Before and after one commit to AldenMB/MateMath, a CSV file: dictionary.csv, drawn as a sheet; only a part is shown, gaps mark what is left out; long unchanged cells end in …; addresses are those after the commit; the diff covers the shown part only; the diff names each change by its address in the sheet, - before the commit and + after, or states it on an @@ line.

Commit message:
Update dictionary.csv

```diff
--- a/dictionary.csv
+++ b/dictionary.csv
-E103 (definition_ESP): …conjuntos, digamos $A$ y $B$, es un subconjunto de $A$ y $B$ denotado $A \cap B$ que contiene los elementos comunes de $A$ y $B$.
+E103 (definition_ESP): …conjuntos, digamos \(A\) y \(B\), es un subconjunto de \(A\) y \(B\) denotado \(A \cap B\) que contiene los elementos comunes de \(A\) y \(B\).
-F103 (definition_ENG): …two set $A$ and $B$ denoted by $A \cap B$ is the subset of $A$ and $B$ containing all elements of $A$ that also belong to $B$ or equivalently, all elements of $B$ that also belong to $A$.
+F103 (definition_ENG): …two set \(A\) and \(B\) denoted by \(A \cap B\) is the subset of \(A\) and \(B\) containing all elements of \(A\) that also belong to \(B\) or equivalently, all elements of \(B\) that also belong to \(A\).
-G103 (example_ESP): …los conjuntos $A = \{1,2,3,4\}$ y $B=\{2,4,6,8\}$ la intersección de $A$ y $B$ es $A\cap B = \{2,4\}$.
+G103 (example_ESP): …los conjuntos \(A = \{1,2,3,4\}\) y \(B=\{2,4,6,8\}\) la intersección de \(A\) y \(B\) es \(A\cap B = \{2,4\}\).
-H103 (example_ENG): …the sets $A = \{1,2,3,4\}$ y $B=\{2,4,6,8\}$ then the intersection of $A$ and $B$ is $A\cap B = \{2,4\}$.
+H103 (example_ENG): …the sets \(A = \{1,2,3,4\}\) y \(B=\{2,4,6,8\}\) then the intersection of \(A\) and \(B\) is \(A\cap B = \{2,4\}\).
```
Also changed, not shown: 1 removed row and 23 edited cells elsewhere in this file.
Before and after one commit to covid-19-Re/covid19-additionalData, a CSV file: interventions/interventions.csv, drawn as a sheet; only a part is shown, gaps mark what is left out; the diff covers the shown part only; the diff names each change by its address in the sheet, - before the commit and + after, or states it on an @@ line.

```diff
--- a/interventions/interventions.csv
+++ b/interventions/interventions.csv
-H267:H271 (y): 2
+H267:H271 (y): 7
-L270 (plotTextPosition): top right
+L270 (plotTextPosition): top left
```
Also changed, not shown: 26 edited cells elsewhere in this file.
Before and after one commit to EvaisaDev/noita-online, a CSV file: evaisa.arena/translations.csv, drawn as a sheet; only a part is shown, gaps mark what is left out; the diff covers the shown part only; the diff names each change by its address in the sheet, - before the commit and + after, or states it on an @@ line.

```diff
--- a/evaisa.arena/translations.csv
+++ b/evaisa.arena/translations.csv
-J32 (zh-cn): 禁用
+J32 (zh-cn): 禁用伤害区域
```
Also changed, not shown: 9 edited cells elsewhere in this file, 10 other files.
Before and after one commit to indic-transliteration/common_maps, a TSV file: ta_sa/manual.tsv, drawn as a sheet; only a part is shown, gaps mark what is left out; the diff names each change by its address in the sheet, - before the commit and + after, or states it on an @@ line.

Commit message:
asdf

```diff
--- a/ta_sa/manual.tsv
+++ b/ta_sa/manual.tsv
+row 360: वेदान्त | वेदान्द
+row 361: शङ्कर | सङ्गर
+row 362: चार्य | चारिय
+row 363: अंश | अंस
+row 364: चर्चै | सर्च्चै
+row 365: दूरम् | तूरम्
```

----------------------------------------

• [WHAT TO WORK ON]:
Some lines in the material contain "dictionary". Show all of them.

• [OUTPUT]:
Before and after one commit to AldenMB/MateMath, a CSV file: dictionary.csv, drawn as a sheet; only a part is shown, gaps mark what is left out; long unchanged cells end in …; addresses are those after the commit; the diff covers the shown part only; the diff names each change by its address in the sheet, - before the commit and + after, or states it on an @@ line.
Update dictionary.csv
--- a/dictionary.csv
+++ b/dictionary.csv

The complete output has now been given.